__Stored items__.
::::::

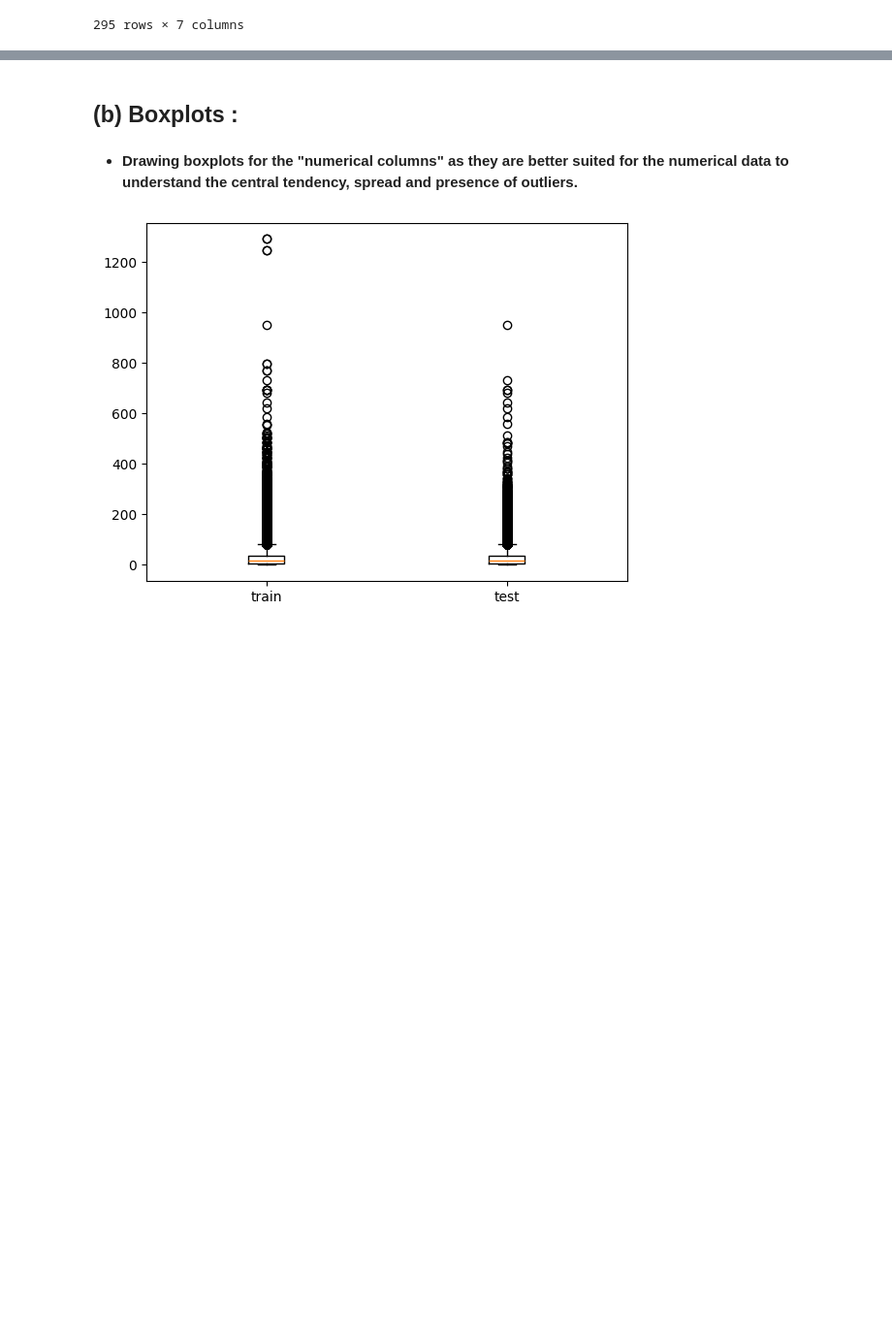
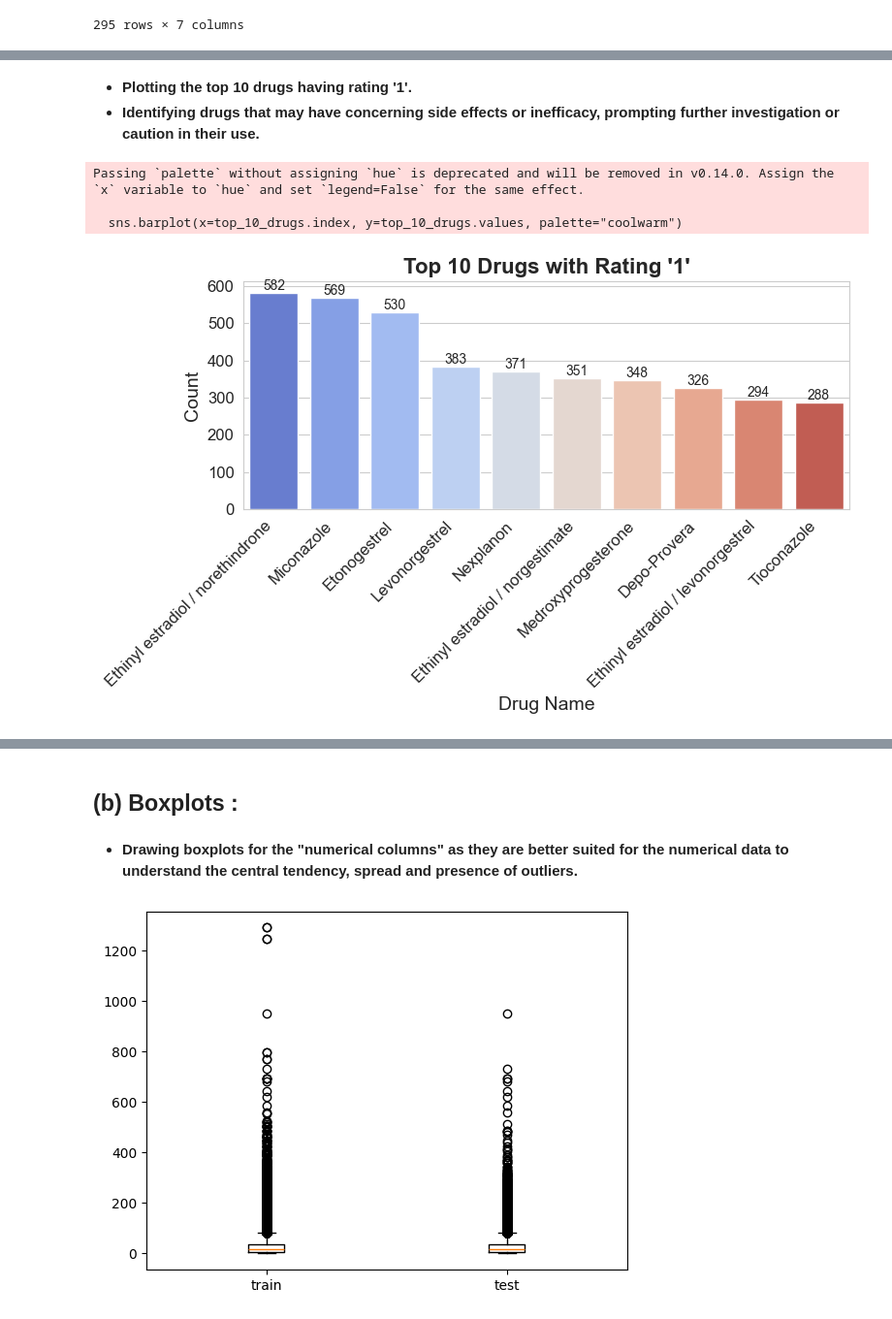
Before and after one commit to rtpn2000/drugReviewAnalysis, a Jupyter notebook: project_part_2_Team_10.ipynb, the cells around one changed output, grey strips where cells are left out. Shown: that part at 97% size. Saved outputs shown, nothing was run; the diff lists cells and outputs as text; code cells hidden in the pictures; blank space fills up the shorter version.

```diff
--- a/project_part_2_Team_10.ipynb
+++ b/project_part_2_Team_10.ipynb
@@ -159,0 +190,30 @@ Passing `palette` without assigning `hue` is deprecated and will be removed in v
+# %% [markdown]
+- **Plotting the top 10 drugs having rating '1'.**
+- **Identifying drugs that may have concerning side effects or inefficacy, prompting further investigation or caution in their use.**
+# %%
+ratings_1 = train_df[train_df['rating'] == 1]
+
+drug_counts = ratings_1['drugName'].value_counts()
+
+top_10_drugs = drug_counts.head(10)
+
+plt.figure(figsize=(8, 5))
+sns.set_style("whitegrid")
+sns.barplot(x=top_10_drugs.index, y=top_10_drugs.values, palette="coolwarm")
+
+plt.title("Top 10 Drugs with Rating '1'", fontsize=16, fontweight='bold')
+plt.xlabel('Drug Name', fontsize=14)
+plt.ylabel('Count', fontsize=14)
+plt.xticks(rotation=45, ha='right', fontsize=12)
+plt.yticks(fontsize=12)
+
+for index, value in enumerate(top_10_drugs.values):
+    plt.text(index, value, str(value), ha='center', va='bottom', fontsize=10)
+
+plt.tight_layout()
+plt.show()
+# %% [output]
+Passing `palette` without assigning `hue` is deprecated and will be removed in v0.14.0. Assign the `x` variable to `hue` and set `legend=False` for the same effect.
+
+  sns.barplot(x=top_10_drugs.index, y=top_10_drugs.values, palette="coolwarm")
+[figure, added]
```
Also changed, not shown: parts of 16 cells of this notebook.
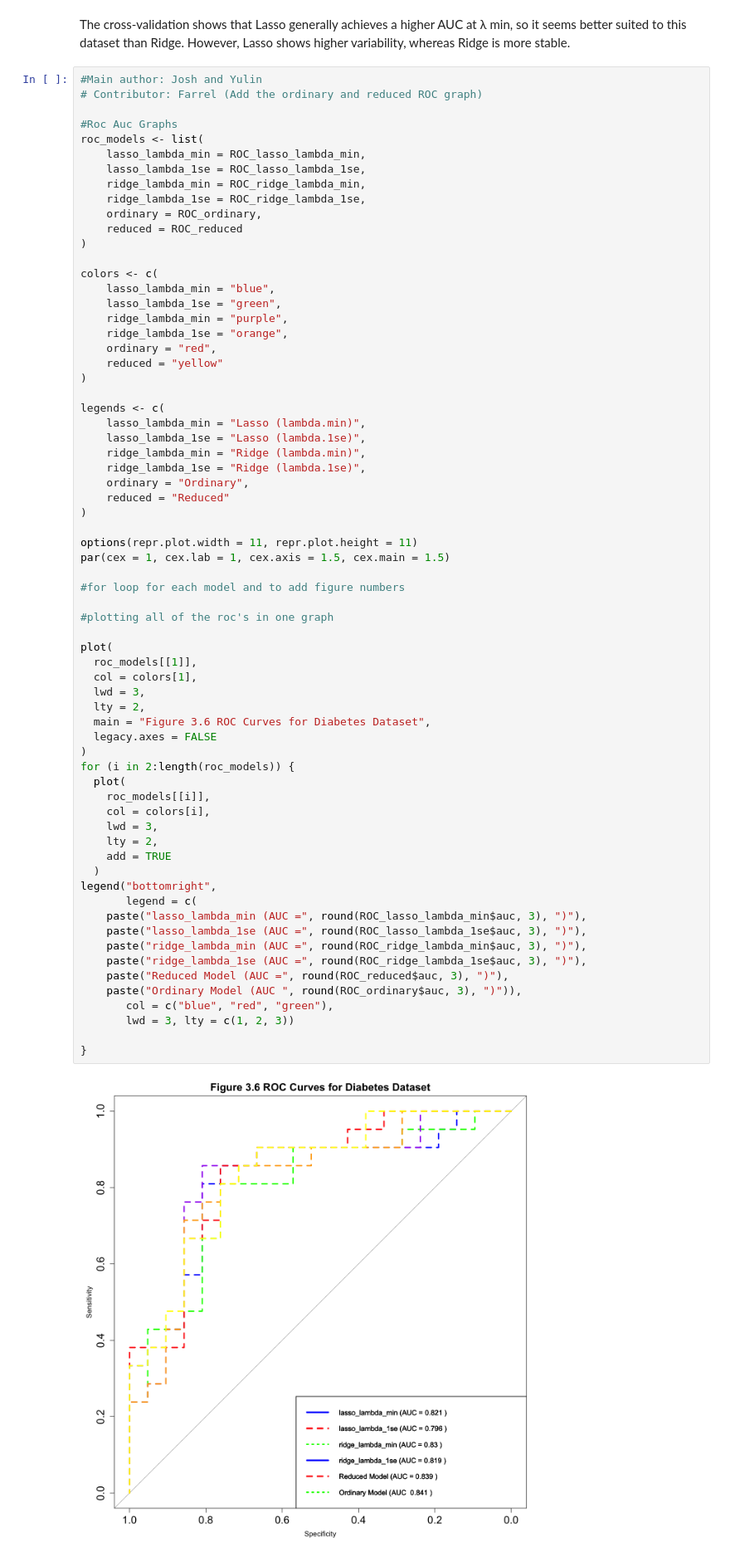
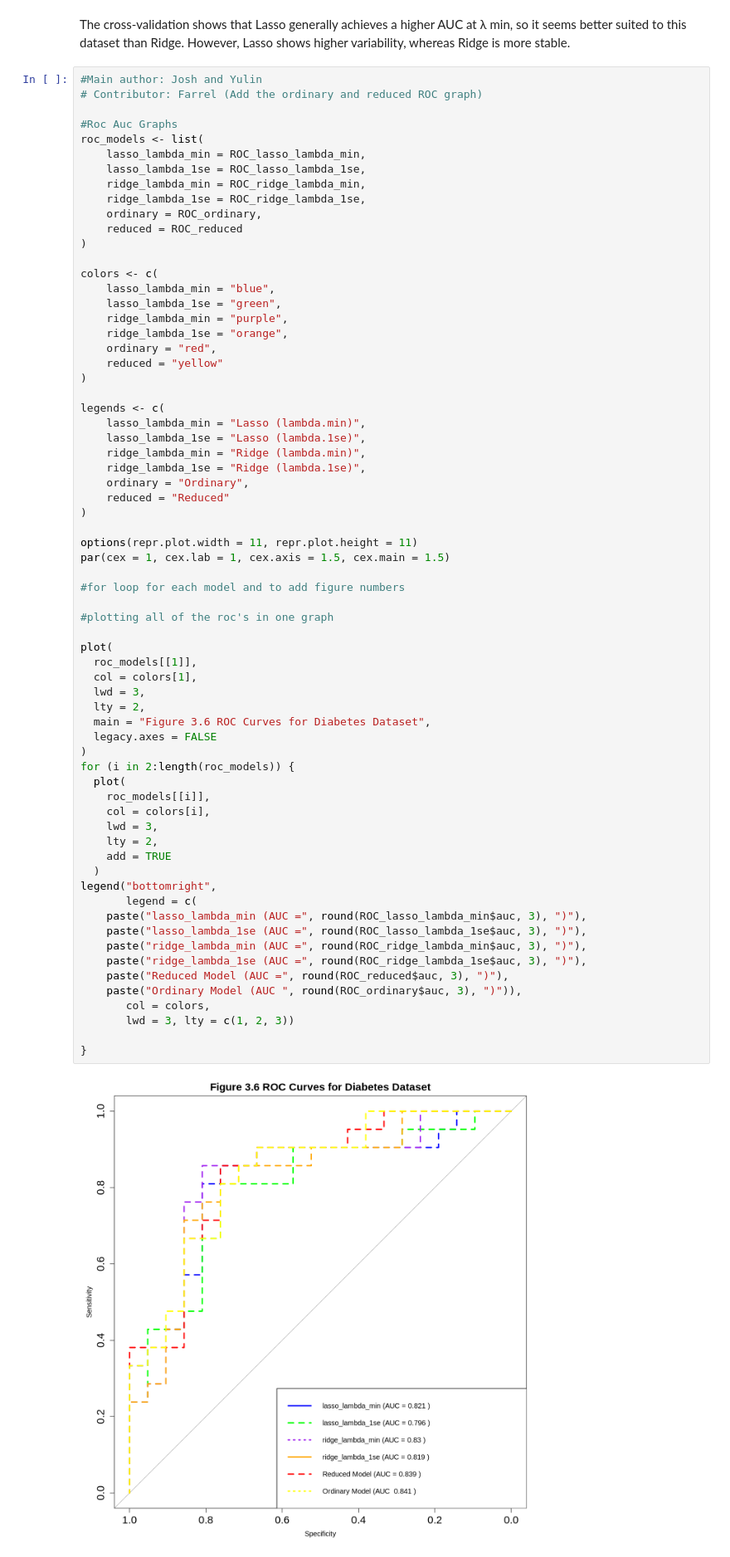
Before and after one commit to justinyyl/STAT_301_Group_31, a Jupyter notebook: Group_Report.ipynb, the cells around one changed output. Shown at 83% size. Cells and saved outputs as stored; diff of their text form.

```diff
--- a/Group_Report.ipynb
+++ b/Group_Report.ipynb
@@ -760,35 +738,35 @@ par(cex = 1, cex.lab = 1, cex.axis = 1.5, cex.main = 1.5)
 #plotting all of the roc's in one graph
 
 plot(
   roc_models[[1]],
   col = colors[1],
   lwd = 3,
   lty = 2,
   main = "Figure 3.6 ROC Curves for Diabetes Dataset",
   legacy.axes = FALSE
 )
 for (i in 2:length(roc_models)) {
   plot(
     roc_models[[i]],
     col = colors[i],
     lwd = 3,
     lty = 2,
     add = TRUE
   )
 legend("bottomright",
        legend = c(
     paste("lasso_lambda_min (AUC =", round(ROC_lasso_lambda_min$auc, 3), ")"),
     paste("lasso_lambda_1se (AUC =", round(ROC_lasso_lambda_1se$auc, 3), ")"),
     paste("ridge_lambda_min (AUC =", round(ROC_ridge_lambda_min$auc, 3), ")"),
     paste("ridge_lambda_1se (AUC =", round(ROC_ridge_lambda_1se$auc, 3), ")"),
     paste("Reduced Model (AUC =", round(ROC_reduced$auc, 3), ")"),
     paste("Ordinary Model (AUC ", round(ROC_ordinary$auc, 3), ")")),
-       col = c("blue", "red", "green"),
+       col = colors,
        lwd = 3, lty = c(1, 2, 3))
 
 }
 # %% [output]
-[figure, old version]
+[figure, new version]
 # %% [markdown]
 This graph compares the ROC and AUC for each of our models. The highest AUC, and hence the best model, is the ``ordinary model`` with 0.841, followed by the ``reduced model`` with 0.839. The worst is ``lasso_lamda_1se``, with 0.796. Additionally, the lasso and ridge models with minimum lambda and ridge perform better than 1se lambda and ridge.
 # %%
```
Also changed, not shown: parts of 4 cells of this notebook.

::::::

__WHAT IS EXPECTED__. From the data above, copy each line that holds "fontsize".

__WRITTEN RESPONSE__.
+plt.title("Top 10 Drugs with Rating '1'", fontsize=16, fontweight='bold')
+plt.xlabel('Drug Name', fontsize=14)
+plt.ylabel('Count', fontsize=14)
+plt.xticks(rotation=45, ha='right', fontsize=12)
+plt.yticks(fontsize=12)
+    plt.text(index, value, str(value), ha='center', va='bottom', fontsize=10)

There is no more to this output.